  1. Prepare a business plan describing your operations, the market potential and five-year financial projections. Investors will want some assurance that you know what you are doing, and that their investment is likely to provide some return.
  2. With the help of your local deer or elk association, put together an information package about the deer farming industry. Potential investors will want to know more about the industry and its prospects for the future.
  3. Get legal, accounting and other professional advice before you start looking for investors, and with all negotiations, contracts and agreements.
  4. Be prepared and willing to communicate regularly with your investors to keep them informed and involved in what is happening. Take advantage of their knowledge, experience and contacts. If you make them part of the team, you will reduce the chances of conflict and misunderstandings.
  5. Offer investors something special. Be sure to give them photographs of your best buck so they can brag to their buddies, “Hey look, I own this 205 B&C whitetail buck.” Consider giving them the antler sheds from your largest bucks. If you have a hunting preserve, consider throwing in a free annual hunt.

Where do you look for investors? Try the following:

  1. Start with family, friends and other people you know. There may be someone there that would like to make a small investment. Be careful, sometimes having family and friends as investors causes additional problems as compared to professional investors. Make sure proper paperwork is in place, and everyone is clear about expectations.
  2. Ask your professional advisors – lawyer, accountant and banker – if they know of anyone that may be interested in investing in a deer farm. They have extensive contacts and may be able refer potential investors to you.
  3. Post an advertisement, either in your local newspaper or on the Internet. Be careful how you word it so that you don’t get into trouble with the securities agencies. It usually safest to ask for partners and that an investment is required.
  4. Put an ad in a hunting magazine such as Peterson’s Hunting. It is estimated that between 15 to 20 million Americans hunt deer each fall. Certainly some of these have money, and some would love to “own” a trophy whitetail buck or bull elk.
  5. Post a “seeking capital” ad in the various venture capital directories that can be found on the Internet. Visit http://www.steppingstones.ca/library for a list of Internet sites where you can advertise for capital.

There are a number of things that the deer and elk associations could do to encourage investment in industry. These include:

  1. Prepare a comprehensive information package on the opportunities and benefits of investing in deer and elk. Make these packages available to their members, government departments and other organizations who may have contact with potential investors.
  2. Conduct general advertising about benefits of investing in the industry in appropriate trade magazines.
  3. Hold meetings in large centers with potential investors about investment opportunities in deer and elk.

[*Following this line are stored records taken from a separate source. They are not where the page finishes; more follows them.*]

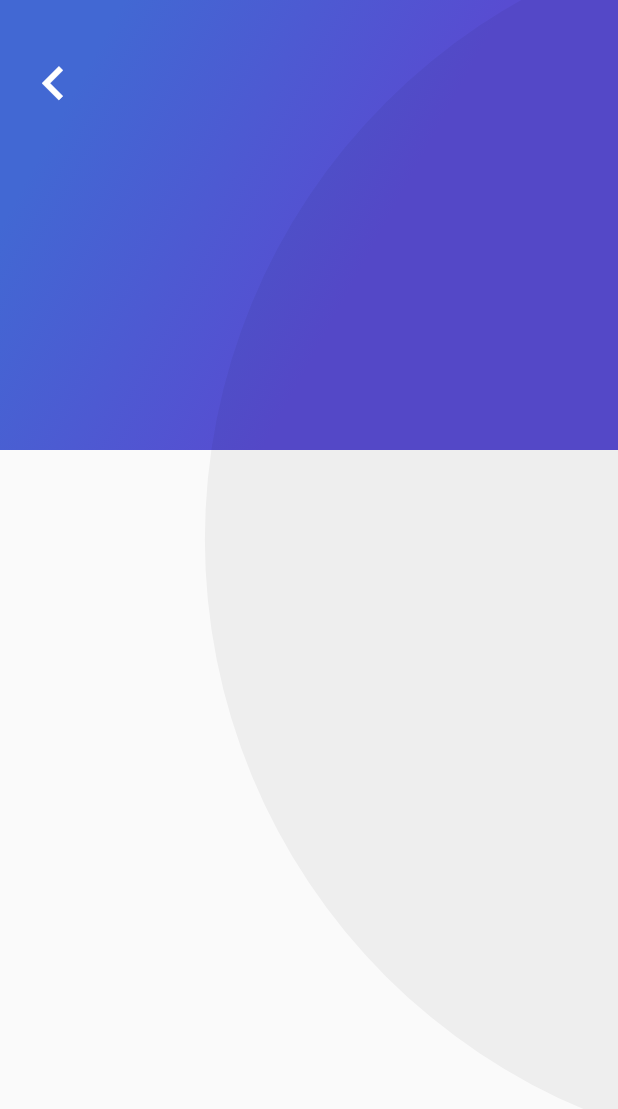
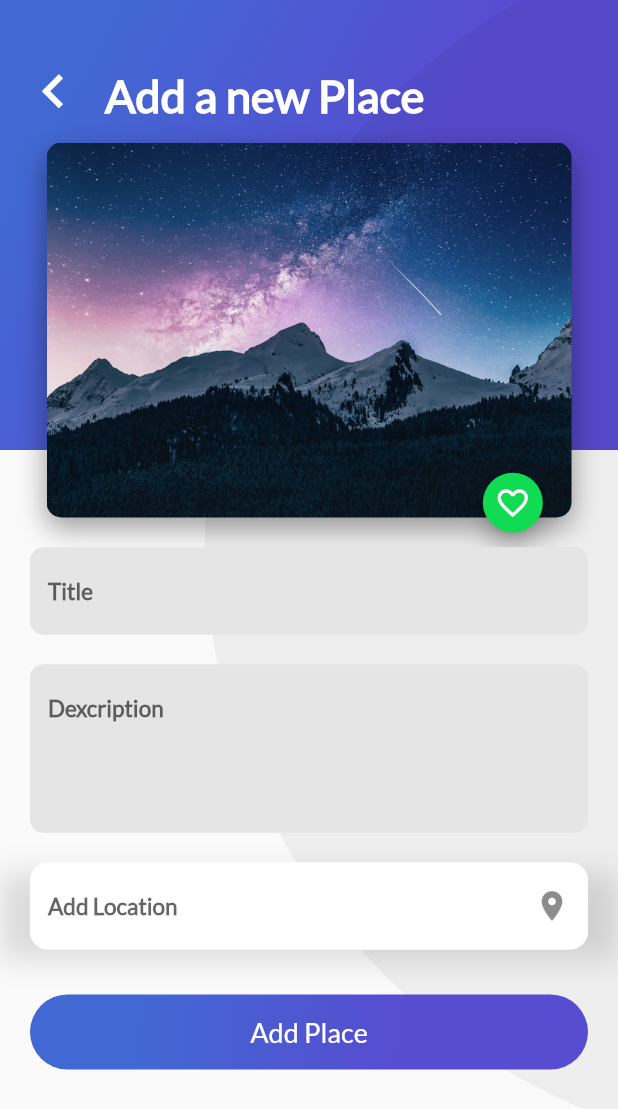
Before and after one commit to marcomiler/flutter_app_viajes, a Flutter app: the AddPlaceScreen screen opened directly, on a phone screen of 412 x 824 dp. Shown: the top 1109 px of the screen. Run offline on Flutter 3.47's test engine with Material 2 defaults, Android fonts, the phone set to English and light mode, and no system bars; our stand-ins replace cloud_firestore, firebase_auth, firebase_core, google_sign_in; missing offline and left inert: generic_bloc_provider; accounts and stored records are empty.

Commit message:
Pantalla add terminada

```diff
--- a/lib/Place/ui/screens/add_place_screen.dart
+++ b/lib/Place/ui/screens/add_place_screen.dart
@@ -1,6 +1,10 @@
 import 'dart:io';
-
+import 'package:app_viajes/Place/ui/widgets/card_image.dart';
+import 'package:app_viajes/Place/ui/widgets/title_input_location.dart';
+import 'package:app_viajes/widgets-g/button_purple.dart';
 import 'package:app_viajes/widgets-g/gradient_back.dart';
+import 'package:app_viajes/widgets-g/text_input.dart';
+import 'package:app_viajes/widgets-g/title_header.dart';
 import 'package:flutter/material.dart';
 
 class AddPlaceScreen extends StatefulWidget {
@@ -20,13 +24,16 @@ class _AddPlaceScreen extends State<AddPlaceScreen>{
   @override
   Widget build(BuildContext context) {
 
+    final _controllerTitlePlace = TextEditingController();
+    final _controllerDescriptionPlace = TextEditingController();
+
     return Scaffold(
       body: Stack(
         children: <Widget>[
           GradientBack(height: 300.0),
-          Row(
+          Row( //AppBar
             children: <Widget>[
-              Container(
+              Container(// boton back
                 padding: EdgeInsets.only(top: 25.0, left: 5.0),
                 child: SizedBox(
                   height: 45.0,
@@ -38,8 +45,66 @@ class _AddPlaceScreen extends State<AddPlaceScreen>{
                     },
                   ),
                 )
+              ),
+
+              Flexible(
+                child: Container(
+                 padding: EdgeInsets.only(top: 45.0, left: 20.0, right: 10.0),
+                 child: TitleHeader(title: "Add a new Place"),
+                )
               )
             ]
+          ),
+          Container(
+            margin: EdgeInsets.only(top: 15.0, bottom: 20.0),
+            child: ListView(
+              children: <Widget>[
+                Container(
+                  alignment: Alignment.center,
+                  child: CardImageWithFavIcon(
+                    pathImage: "assets/img/mountain_stars.jpeg",
+                    width: 350.0,
+                    height: 250.0,
+                    onPressedFavIcon: (){},
+                    iconData: Icons.camera_alt,
+                    left: 0.0,
+                  )
+                ),
+                Container(
+                  margin: EdgeInsets.only(top: 20.0, bottom: 20.0),
+                  child: TextInput(
+                    hintText: "Title",
+                    inputType: null,
+                    maxLines: 1,
+                    controller: _controllerTitlePlace,
+                  )
+                ),
+                TextInput(
+                  hintText: "Dexcription",
+                  inputType: TextInputType.multiline,
+                  maxLines: 4,
+                  controller: _controllerDescriptionPlace,
+                ),
+                Container(
+                  margin: EdgeInsets.only(top:20.0),
+                  child: TextInputLocation(
+                    hintText: "Add Location",
+                   iconData: Icons.location_on,
+                   )
+                ),
+                Container(
+                  width: 70.0,
+                  child: ButtonPurple(
+                    buttonText: "Add Place",
+                    onPressed: () {
+                      //Firebase Storage
+                      ////url
+                      ///Cloud Firestore
+                      ///Place - title, description, url, userOwner, likes
+                    })
+                )
+              ]
+            )
           )
         ]
       )
--- a/lib/Place/ui/widgets/card_image.dart
+++ b/lib/Place/ui/widgets/card_image.dart
@@ -1,22 +1,34 @@
 import 'package:flutter/material.dart';
 import 'package:app_viajes/widgets-g/floating_action_button_green.dart';
 
-class  CardImage extends StatelessWidget {
+class  CardImageWithFavIcon extends StatelessWidget {
 
-  String pathImage = "assets/img/beach.jpeg";
+  final String pathImage;
+  final double width;
+  final double height;
+  double left = 20.0;
+  final VoidCallback onPressedFavIcon;
+  final IconData iconData;
 
-  CardImage(this.pathImage);
+  CardImageWithFavIcon({
+    Key key,
+    @required this.pathImage,
+    @required this.width,
+    @required this.height,
+    @required this.onPressedFavIcon,
+    @required this.iconData,
+    this.left,
+  });
 
   @override
   Widget build(BuildContext context) {
-    // TODO: implement build
 
     final card = Container(
-      height: 350.0,
-      width: 250.0,
+      height: height,
+      width: width,
       margin: EdgeInsets.only(
         top: 80.0,
-        left: 20.0
+        left: left
 
       ),
 
@@ -42,7 +54,7 @@ class  CardImage extends StatelessWidget {
       alignment: Alignment(0.9,1.1),
       children: <Widget>[
         card,
-        FloatingActionButtonGreen()
+        FloatingActionButtonGreen(iconData: iconData, onPressed: onPressedFavIcon)
       ],
     );
   }
--- a/lib/Place/ui/widgets/card_image_list.dart
+++ b/lib/Place/ui/widgets/card_image_list.dart
@@ -5,18 +5,47 @@ class CardImageList extends StatelessWidget {
 
   @override
   Widget build(BuildContext context) {
-    // TODO: implement build
+
+    double width = 300.0;
+    double height = 350.0;
+    double left = 20.0;
+
     return Container(
       height: 350.0,
       child: ListView(
         padding: EdgeInsets.all(25.0),
         scrollDirection: Axis.horizontal,
         children: <Widget>[
-          CardImage("assets/img/beach_palm.jpeg"),
-          CardImage("assets/img/mountain.jpeg"),
-          CardImage("assets/img/mountain_stars.jpeg"),
-          CardImage("assets/img/river.jpeg"),
-          CardImage("assets/img/sunset.jpeg"),
+          CardImageWithFavIcon(
+           pathImage: "assets/img/beach_palm.jpeg",
+           iconData: Icons.favorite_border,
+           width: width,
+           height: height,
+           left: left),
+          CardImageWithFavIcon(
+           pathImage: "assets/img/mountain.jpeg",
+           iconData: Icons.favorite_border,
+           width: width,
+           height: height,
+           left: left),
+          CardImageWithFavIcon(
+            pathImage: "assets/img/mountain_stars.jpeg",
+            iconData: Icons.favorite_border,
+            width: width,
+            height: height,
+            left: left),
+          CardImageWithFavIcon(
+            pathImage: "assets/img/river.jpeg",
+            iconData: Icons.favorite_border,
+            width: width,
+            height: height,
+            left: left),
+          CardImageWithFavIcon(
+            pathImage: "assets/img/sunset.jpeg",
+            iconData: Icons.favorite_border,
+            width: width,
+            height: height,
+            left: left),
         ],
       ),
     );
--- a/lib/Place/ui/widgets/description_place.dart
+++ b/lib/Place/ui/widgets/description_place.dart
@@ -110,7 +110,7 @@ class DescriptionPlace extends StatelessWidget {
       children: <Widget>[
         title_stars,
         description,
-        ButtonPurple("Navigate")
+        ButtonPurple(buttonText: "Navigate", onPressed: (){},)
       ],
     );
 
--- /dev/null
+++ b/lib/Place/ui/widgets/title_input_location.dart
@@ -0,0 +1,59 @@
+import 'package:flutter/material.dart';
+
+class TextInputLocation extends StatelessWidget {
+
+  final String hintText;
+  final TextEditingController controller;
+  final IconData iconData;
+
+  TextInputLocation({
+    Key key,
+    @required this.hintText,
+    @required this.iconData,
+    @required this.controller
+  });
+
+  @override
+  Widget build(BuildContext context) {
+    return Container(
+      padding: EdgeInsets.only(right: 20.0, left: 20.0),
+      child: TextField(
+        controller: controller,
+        style: TextStyle(
+          fontSize: 15.0,
+          fontFamily: "Lato",
+          color: Colors.blueGrey,
+          fontWeight: FontWeight.bold
+        ),
+
+        decoration: InputDecoration(
+          hintText: hintText,
+          suffixIcon: Icon(iconData), //nos colocara el icono en la posicion final lateral
+          fillColor: Color(0xFFFFFFFF),
+          filled: true,
+          border: InputBorder.none,
+          enabledBorder: OutlineInputBorder(
+            borderSide: BorderSide(color: Color(0xFFFFFFFF)),
+            borderRadius: BorderRadius.all(Radius.circular(12.0))
+          ),
+          focusedBorder: OutlineInputBorder(
+            borderSide: BorderSide(color: Color(0xFFFFFFFF)),
+            borderRadius: BorderRadius.all(Radius.circular(12.0))
+          )
+        ),
+      ),
+
+      decoration: BoxDecoration(
+        boxShadow: <BoxShadow>[
+          BoxShadow(
+            color: Colors.black12,
+            blurRadius: 15.0, //expansion de la sombra
+            offset: Offset(0.0, 7.0)
+          )
+        ]
+      ),
+    );
+
+  }
+
+}
--- a/lib/widgets-g/button_purple.dart
+++ b/lib/widgets-g/button_purple.dart
@@ -3,20 +3,21 @@ import 'package:flutter/material.dart';
 
 class ButtonPurple extends StatelessWidget {
 
-  String buttonText = "Navigate";
+  final String buttonText;
+  final VoidCallback onPressed;
 
-  ButtonPurple(this.buttonText);
+  ButtonPurple({
+    Key key,
+    @required this.buttonText,
+    @required this.onPressed
+  });
 
   @override
   Widget build(BuildContext context) {
     // TODO: implement build
     return InkWell(
       onTap: () {
-        Scaffold.of(context).showSnackBar(
-            SnackBar(
-              content: Text("Navegando"),
-            )
-        );
+        onPressed;
       },
       child: Container(
         margin: EdgeInsets.only(
--- a/lib/widgets-g/floating_action_button_green.dart
+++ b/lib/widgets-g/floating_action_button_green.dart
@@ -1,34 +1,40 @@
 import 'package:flutter/material.dart';
 
 class FloatingActionButtonGreen extends StatefulWidget {
+
+final IconData iconData;
+final VoidCallback onPressed;
+
+FloatingActionButtonGreen({
+  Key key,
+  @required this.iconData,
+  @required this.onPressed
+  });
+
   @override
   State<StatefulWidget> createState() {
-    // TODO: implement createState
     return _FloatingActionButtonGreen();
   }
-
 }
-
 
 class _FloatingActionButtonGreen extends State<FloatingActionButtonGreen> {
 
-  void onPressedFav(){
-    Scaffold.of(context).showSnackBar(
-        SnackBar(
-          content: Text("Agregaste a tus Favoritos"),
-        )
-    );
+  // void onPressedFav(){
+  //   Scaffold.of(context).showSnackBar(
+  //       SnackBar(
+  //         content: Text("Agregaste a tus Favoritos"),
+  //       )
+  //   );
 
-  }
+  // }
 
   @override
   Widget build(BuildContext context) {
-    // TODO: implement build
     return FloatingActionButton(
       backgroundColor: Color(0xFF11DA53),
       mini: true,
       tooltip: "Fav",
-      onPressed: onPressedFav,
+      onPressed: widget.onPressed,
       child: Icon(
         Icons.favorite_border
       ),
--- /dev/null
+++ b/lib/widgets-g/text_input.dart
@@ -0,0 +1,50 @@
+import 'package:flutter/material.dart';
+
+class TextInput extends StatelessWidget {
+
+  final String hintText;
+  final TextInputType inputType;
+  final TextEditingController controller;
+  int maxLines = 1;
+
+  TextInput({
+    Key key,
+    @required this.hintText,
+    @required this.inputType,
+    @required this.controller,
+    this.maxLines
+  });
+
+  @override
+  Widget build(BuildContext context) {
+    return Container(
+      padding: EdgeInsets.only(right: 20.0, left: 20.0),
+      child:  TextField(
+        controller: controller,
+        keyboardType: inputType,
+        maxLines: maxLines,
+        style: TextStyle(
+          fontSize: 15.0,
+          fontFamily: "Lato",
+          color: Colors.blueGrey,
+          fontWeight: FontWeight.bold
+        ),
+        decoration: InputDecoration(
+          filled: true,
+          fillColor: Color(0xFFe5e5e5),
+          border: InputBorder.none,
+          hintText: hintText,
+          enabledBorder: OutlineInputBorder(
+            borderSide: BorderSide(color: Color(0xFFe5e5e5)),
+            borderRadius: BorderRadius.all(Radius.circular( 9.0 ))
+          ),
+          focusedBorder: OutlineInputBorder(
+            borderSide: BorderSide(color: Color(0xFFe5e5e5)),
+            borderRadius: BorderRadius.all(Radius.circular(9.0))
+          )
+        ),
+      ),
+    );
+  }
+
+}
--- /dev/null
+++ b/lib/widgets-g/title_header.dart
@@ -0,0 +1,25 @@
+import 'package:flutter/material.dart';
+
+class TitleHeader extends StatelessWidget {
+
+  final String title;
+
+  TitleHeader({Key key, @required this.title});
+
+  @override
+  Widget build(BuildContext context) {
+
+    double screenWidth = MediaQuery.of(context).size.width;// obtetiendo el ancho de la pantalla
+    return  Text(
+          title,
+          style: TextStyle(
+            color: Colors.white,
+            fontSize: 30.0,
+            fontFamily: "Lato",
+            fontWeight: FontWeight.bold
+          ),
+    );
+
+  }
+
+}
```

There are probably hundreds of millions of dollars in investment money available to the deer and elk farming industry. However, individual farmers and their associations need to take coordinated and concrete action to make potential investors aware and interested in our industry.